Aman Montazeri, Eleni Giannouli, Zahra Moussavi
Annals of Biomedical Engineering 2012, 40 (4): 916-24
In this article, a novel technique for assessment of obstructive sleep apnea (OSA) during wakefulness is proposed; the technique is based on tracheal breath sound analysis of normal breathing in upright sitting and supine body positions. We recorded tracheal breath sounds of 17 non-apneic individuals and 35 people with various degrees of severity of OSA in supine and upright sitting positions during both nose and mouth breathing at medium flow rate. We calculated the power spectrum, Kurtosis, and Katz fractal dimensions of the recorded signals and used the one-way analysis of variance to select the features, which were statistically significant between the groups. Then, the maximum relevancy minimum redundancy method was used to reduce the number of characteristic features to two. Using the best two selected features, we classified the participant into severe OSA and non-OSA groups as well as non-OSA or mild vs. moderate and severe OSA groups; the results showed more than 91 and 83% accuracy; 85 and 81% specificity; 92 and 95% sensitivity, for the two types of classification, respectively. The results are encouraging for identifying people with OSA and also prediction of OSA severity. Once verified on a larger population, the proposed method offers a simple and non-invasive screening tool for prediction of OSA during wakefulness.
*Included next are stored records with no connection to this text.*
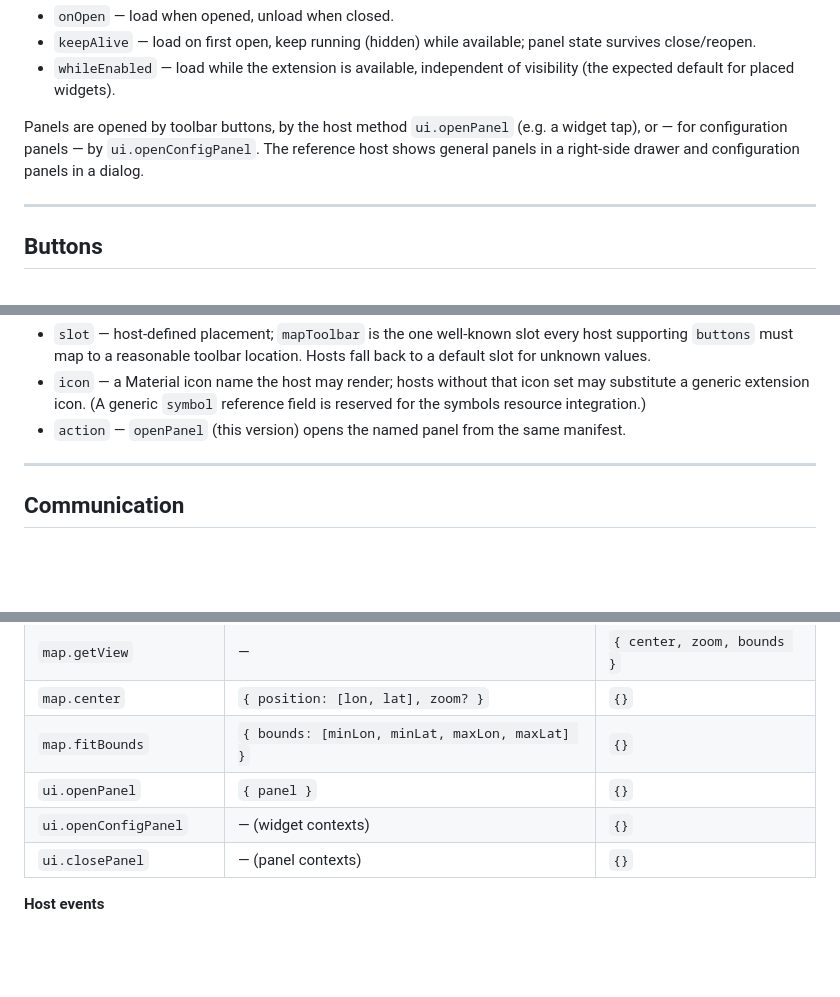
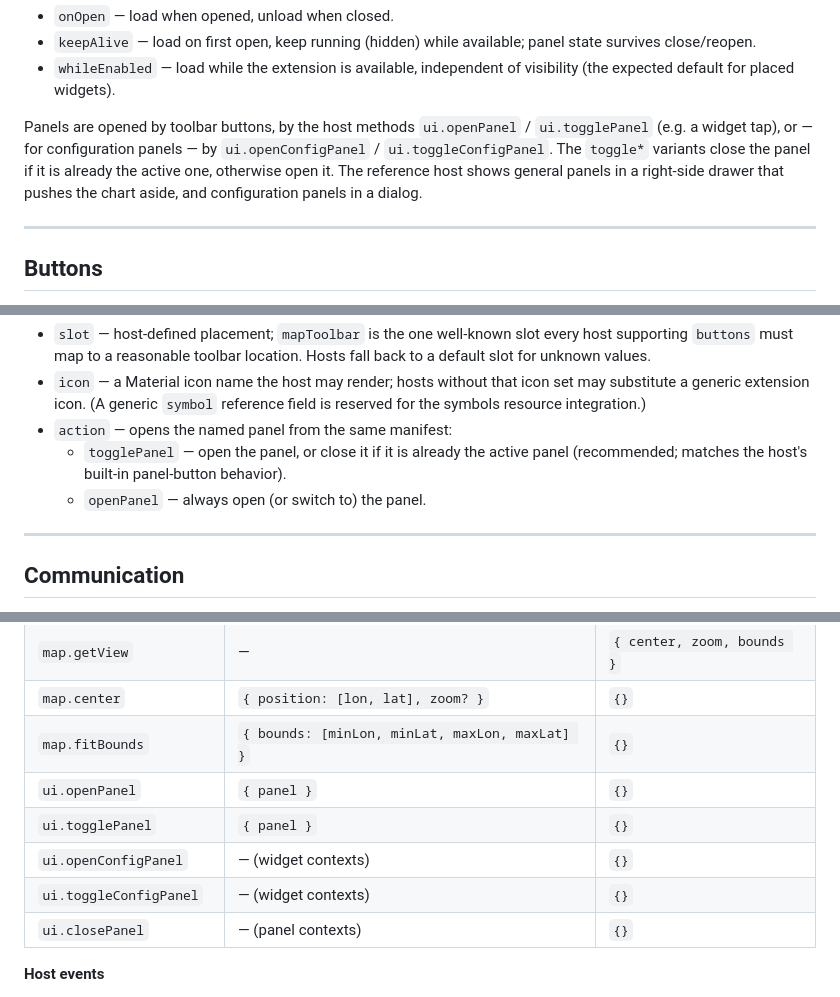
Before and after one commit to joelkoz/signalk-instrument-widgets, a Markdown page: plotter-extensions-api.md, 3 parts joined by grey strips. Rendered like a GitHub page; blank space fills up the shorter version.

Commit message:
Document ui.togglePanel/toggleConfigPanel and togglePanel button action
Co-Authored-By: Claude Fable 5 <noreply@anthropic.com>

```diff
--- a/plotter-extensions-api.md
+++ b/plotter-extensions-api.md
@@ -189,10 +189,12 @@ by the providing plugin.
 - `whileEnabled` — load while the extension is available, independent of
   visibility (the expected default for placed widgets).
 
-Panels are opened by toolbar buttons, by the host method `ui.openPanel`
-(e.g. a widget tap), or — for configuration panels — by
-`ui.openConfigPanel`. The reference host shows general panels in a
-right-side drawer and configuration panels in a dialog.
+Panels are opened by toolbar buttons, by the host methods `ui.openPanel` /
+`ui.togglePanel` (e.g. a widget tap), or — for configuration panels — by
+`ui.openConfigPanel` / `ui.toggleConfigPanel`. The `toggle*` variants close
+the panel if it is already the active one, otherwise open it. The reference
+host shows general panels in a right-side drawer that pushes the chart
+aside, and configuration panels in a dialog.
 
 ---
 
@@ -216,8 +218,10 @@ An extension may contribute buttons to host-defined UI slots:
 - `icon` — a Material icon name the host may render; hosts without that
   icon set may substitute a generic extension icon. (A generic `symbol`
   reference field is reserved for the symbols resource integration.)
-- `action` — `openPanel` (this version) opens the named panel from the same
-  manifest.
+- `action` — opens the named panel from the same manifest:
+  - `togglePanel` — open the panel, or close it if it is already the active
+    panel (recommended; matches the host's built-in panel-button behavior).
+  - `openPanel` — always open (or switch to) the panel.
 
 ---
 
@@ -290,7 +294,9 @@ contract** — any conforming implementation interoperates.
 | `map.center` | `{ position: [lon, lat], zoom? }` | `{}` |
 | `map.fitBounds` | `{ bounds: [minLon, minLat, maxLon, maxLat] }` | `{}` |
 | `ui.openPanel` | `{ panel }` | `{}` |
+| `ui.togglePanel` | `{ panel }` | `{}` |
 | `ui.openConfigPanel` | — (widget contexts) | `{}` |
+| `ui.toggleConfigPanel` | — (widget contexts) | `{}` |
 | `ui.closePanel` | — (panel contexts) | `{}` |
 
 **Host events**
```
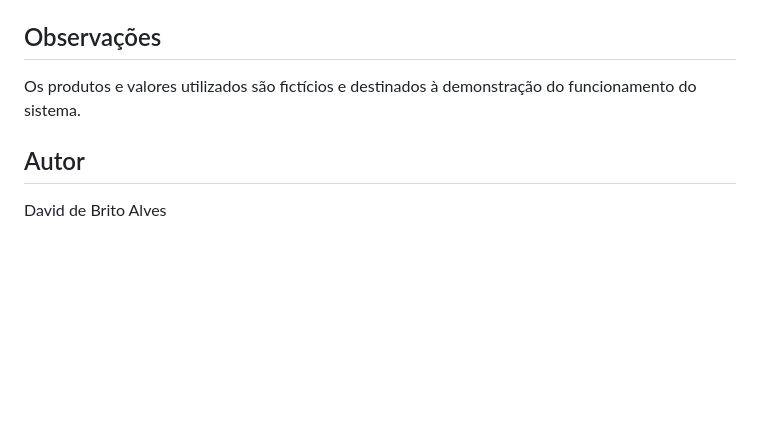
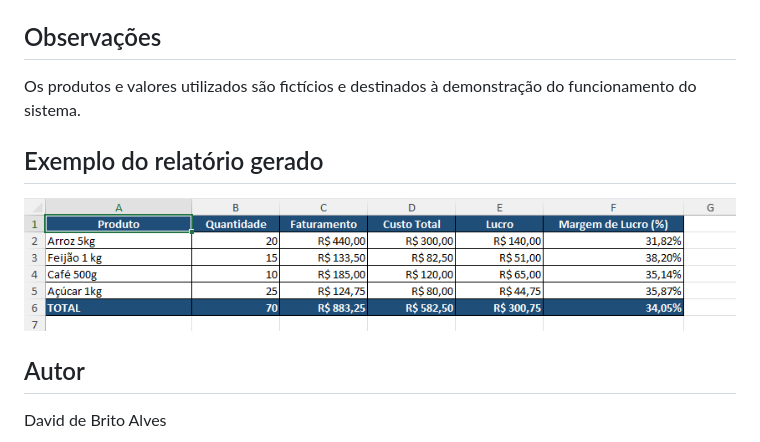
Before and after one commit to davisalves38-lab/controle-vendas-lucro-python, a Markdown page: README.md, the part around the change. GitHub-like rendering; pictures changed too: imagens/relatorio.png (added); blank space fills up the shorter version.

Commit message:
Adiciona imagem demostrativa do relatorio

```diff
--- a/README.md
+++ b/README.md
@@ -43,6 +43,10 @@ Sistema desenvolvido em Python para automatizar cálculos de vendas, custos, luc
 
 Os produtos e valores utilizados são fictícios e destinados à demonstração do funcionamento do sistema.
 
+## Exemplo do relatório gerado
+
+![Relatório de Vendas](imagens/relatorio.png)
+
 ## Autor
 
 David de Brito Alves
```
Also changed, not shown: 1 other file.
Full Text Links

Find Full Text Links for this Article


You are not logged in. Sign Up or Log In to join the discussion.

Related Papers

Remove bar
Read by QxMD icon Read

Save your favorite articles in one place with a free QxMD account.


Search Tips

Use Boolean operators: AND/OR

diabetic AND foot
diabetes OR diabetic

Exclude a word using the 'minus' sign

Virchow -triad

Use Parentheses

water AND (cup OR glass)

Add an asterisk (*) at end of a word to include word stems

Neuro* will search for Neurology, Neuroscientist, Neurological, and so on

Use quotes to search for an exact phrase

"primary prevention of cancer"
(heart or cardiac or cardio*) AND arrest -"American Heart Association"